TASK PROMPT:
Copy each line below that contains "html".

DATA SHOWN:

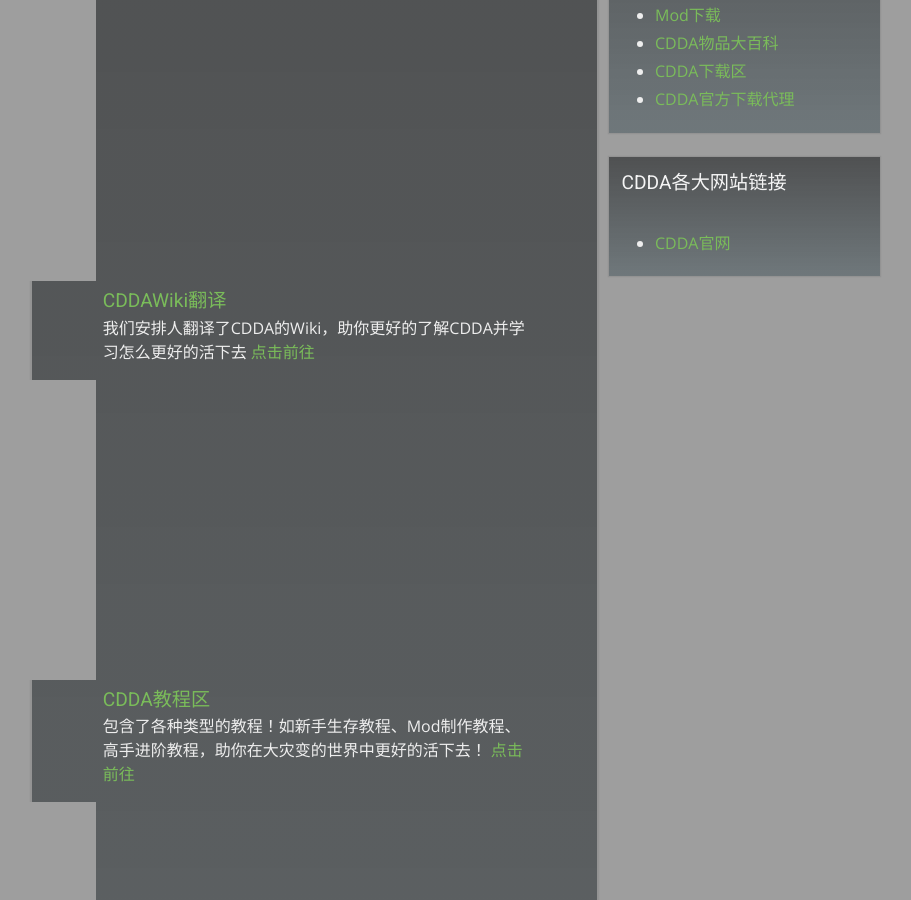
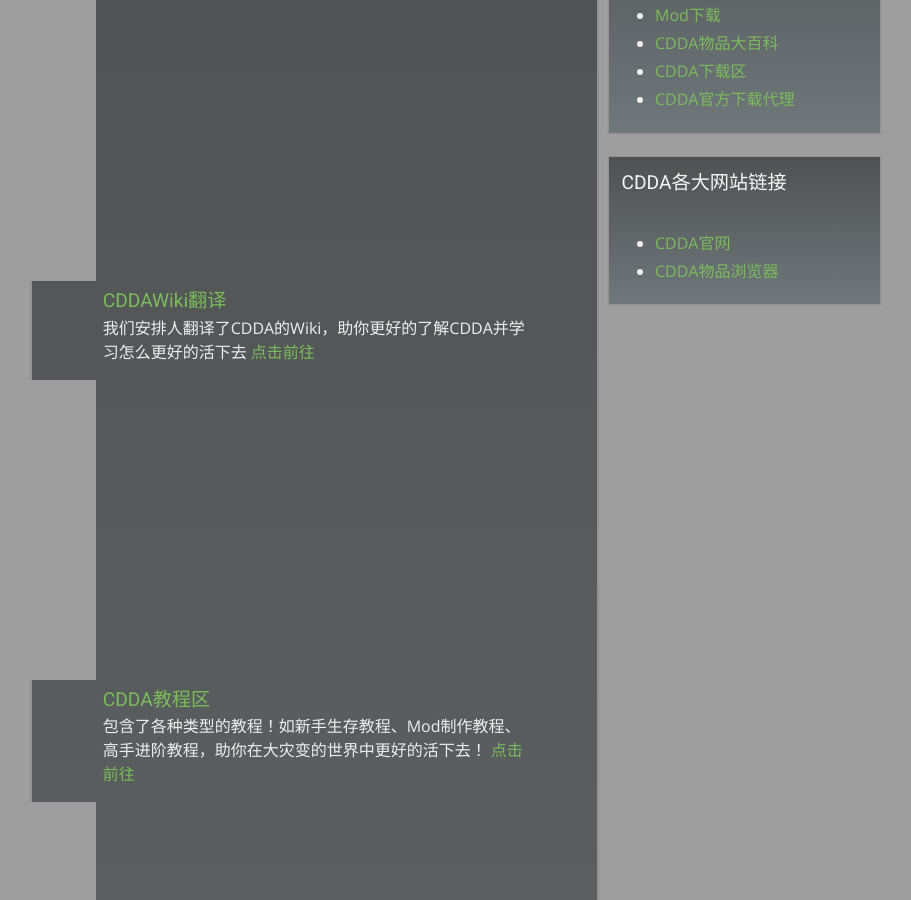
Before and after one commit to cdda-base/mainpage-cn, a Jekyll site: the page built from index.html, in a window 1280 px wide and 900 px high, scrolled down 307 px. Shown: the whole window, without its empty margins (184-1095 px from the left). Built offline with Jekyll 4.4.1, drawn with Linux system fonts in a browser that asks for light colours; the list of posts is cut into pages by our own code; comment, search, counter and statistics services are not loaded.

Commit message:
在主页添加CDDA 物品浏览器链接

```diff
--- a/_layouts/default.html
+++ b/_layouts/default.html
@@ -92,6 +92,10 @@
                     <li>
                       <a href="https://cataclysmdda.org/">CDDA官网</a>
                     </li>
+                    <li>
+                      <a href="https://cdda-trunk.aloxaf.cn/">CDDA物品浏览器</a>
+                    </li>
+		  </ul>
                 </div>
               </div>
             </div>
```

WRITTEN RESPONSE:
Before and after one commit to cdda-base/mainpage-cn, a Jekyll site: the page built from index.html, in a window 1280 px wide and 900 px high, scrolled down 307 px. Shown: the whole window, without its empty margins (184-1095 px from the left). Built offline with Jekyll 4.4.1, drawn with Linux system fonts in a browser that asks for light colours; the list of posts is cut into pages by our own code; comment, search, counter and statistics services are not loaded.
--- a/_layouts/default.html
+++ b/_layouts/default.html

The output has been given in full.